Estate Planning

The plans for one’s estate and the passage of real and personal property to the next generation involves several very personal decisions, not the least of which is to minimize any estate tax liability. In the current economic climate, it is reasonable to expect that effective in 2010 any estate valued in excess of $1,000,000 may be subjected to an estate tax with a minimum rate of 45%. There are several legal means for avoiding some or all of those taxes. However, each method requires careful consideration and may not be appropriate for every case.
Beyond estate tax considerations, the distribution of property to family members, churches, charities and the like and the perpetuation, at least for the next generation, of a family business, are each decisions of a more personal nature. Many estates may not have tax ramifications but nonetheless will involve distribution issues. Beyond the use of a simple will, individuals often find that a trust, either prepared as a living or “inter vivos” trust or as an element of the will itself, is the best method for accomplishing the goals of an estate plan. Depending upon the complexities of any trust as well as the sophistication and business experience of other family members, the trustee of any trust may be either a family member, a close friend, or, if need be, a trust department of a local bank in which the individual has confidence.
Depending upon the circumstances of each individual, estate planning may also involve planning for the potential need for nursing home and other medical care as well as the necessity for Medicaid and Medicare Assistance. The laws surrounding those matters are complex and ever changing. Consistent herewith, an estate plan should also address circumstances when, during one’s life, possibly as the result of an accident or unanticipated illness, the individual is unable to either care for himself or herself or is otherwise unable to communicate his or her wishes regarding future medical care. To address those concerns a durable power of attorney as well as the appointment of a patient advocate – sometimes referred to as a living will – are appropriate. In such cases, the involvement by all family members in the development of an appropriate estate plan may avoid unanticipated adverse consequences, not the least of which are disputes that may cause unintended rifts in future family relationships.

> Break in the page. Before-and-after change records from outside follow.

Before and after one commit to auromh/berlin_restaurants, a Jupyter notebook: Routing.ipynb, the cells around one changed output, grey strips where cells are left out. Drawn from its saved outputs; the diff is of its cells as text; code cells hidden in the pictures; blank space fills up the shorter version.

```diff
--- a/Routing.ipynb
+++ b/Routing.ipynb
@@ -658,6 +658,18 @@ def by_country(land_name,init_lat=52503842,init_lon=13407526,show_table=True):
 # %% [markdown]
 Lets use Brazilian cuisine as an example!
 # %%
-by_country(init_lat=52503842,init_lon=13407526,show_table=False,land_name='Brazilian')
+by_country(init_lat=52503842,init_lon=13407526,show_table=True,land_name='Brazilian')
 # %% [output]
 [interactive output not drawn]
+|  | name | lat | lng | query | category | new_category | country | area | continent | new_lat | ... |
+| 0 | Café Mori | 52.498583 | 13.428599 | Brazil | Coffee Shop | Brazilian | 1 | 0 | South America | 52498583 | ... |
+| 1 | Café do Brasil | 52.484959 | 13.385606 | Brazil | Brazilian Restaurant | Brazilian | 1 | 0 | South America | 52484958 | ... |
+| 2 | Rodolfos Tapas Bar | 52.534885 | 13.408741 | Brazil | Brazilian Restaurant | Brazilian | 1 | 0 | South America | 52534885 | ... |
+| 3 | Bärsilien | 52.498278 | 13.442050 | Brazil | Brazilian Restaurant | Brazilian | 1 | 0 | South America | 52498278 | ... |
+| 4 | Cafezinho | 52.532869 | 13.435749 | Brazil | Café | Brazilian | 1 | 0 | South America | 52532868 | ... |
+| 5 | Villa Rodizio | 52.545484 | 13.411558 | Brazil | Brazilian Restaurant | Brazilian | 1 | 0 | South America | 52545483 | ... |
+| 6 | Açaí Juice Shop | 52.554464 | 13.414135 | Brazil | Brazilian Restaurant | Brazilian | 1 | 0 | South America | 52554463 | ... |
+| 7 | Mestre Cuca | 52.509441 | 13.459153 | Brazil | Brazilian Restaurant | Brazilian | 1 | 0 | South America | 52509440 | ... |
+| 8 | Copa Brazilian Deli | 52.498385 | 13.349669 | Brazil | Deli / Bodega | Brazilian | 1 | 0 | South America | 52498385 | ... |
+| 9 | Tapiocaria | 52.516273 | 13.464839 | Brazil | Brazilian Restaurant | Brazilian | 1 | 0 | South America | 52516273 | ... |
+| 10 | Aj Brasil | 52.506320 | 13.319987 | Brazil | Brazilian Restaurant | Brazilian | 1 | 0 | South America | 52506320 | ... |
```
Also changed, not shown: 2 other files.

A carefully developed estate plan is specifically tailored to accomplish the directives and needs of an individual or family, and can have a substantial impact on the protection of wealth. As the timing of an incapacity, death, or other triggering event can never be predicted, it is important to take a proactive approach in consulting an experienced legal professional and implementing a plan.


It is often customary to use a pre-printed “standard” form contract that includes,usually in fine print, provisions that are not actually negotiated but essential to the contract such as time and general conditions for closing or mandating binding arbitration, provisions referred to as “boilerplate.” Black’s Law Dictionary (7th Ed. 1999) defines such as “Fixed or standardized contractual language that the proposing party views as relatively nonnegotiable.” Boilerplate provisions are generally given effect as written as may have substantial consequences not understood or appreciated at the outset. An example is the standard merger clause: “This contract represents the parties complete and final agreement and supersedes all informal understandings and oral agreements relating to the subject matter of the contract.” If the executed contract does not fully incorporate the several items orally discussed and presumably negotiated, it may be next to impossible to convince a court that it should recognize and enforce any of those oral “agreements.” Even the simplest contract may have built in unforeseen consequences through “boilerplate” and legal interpretation and evaluation before execution may avoid or limit those consequences.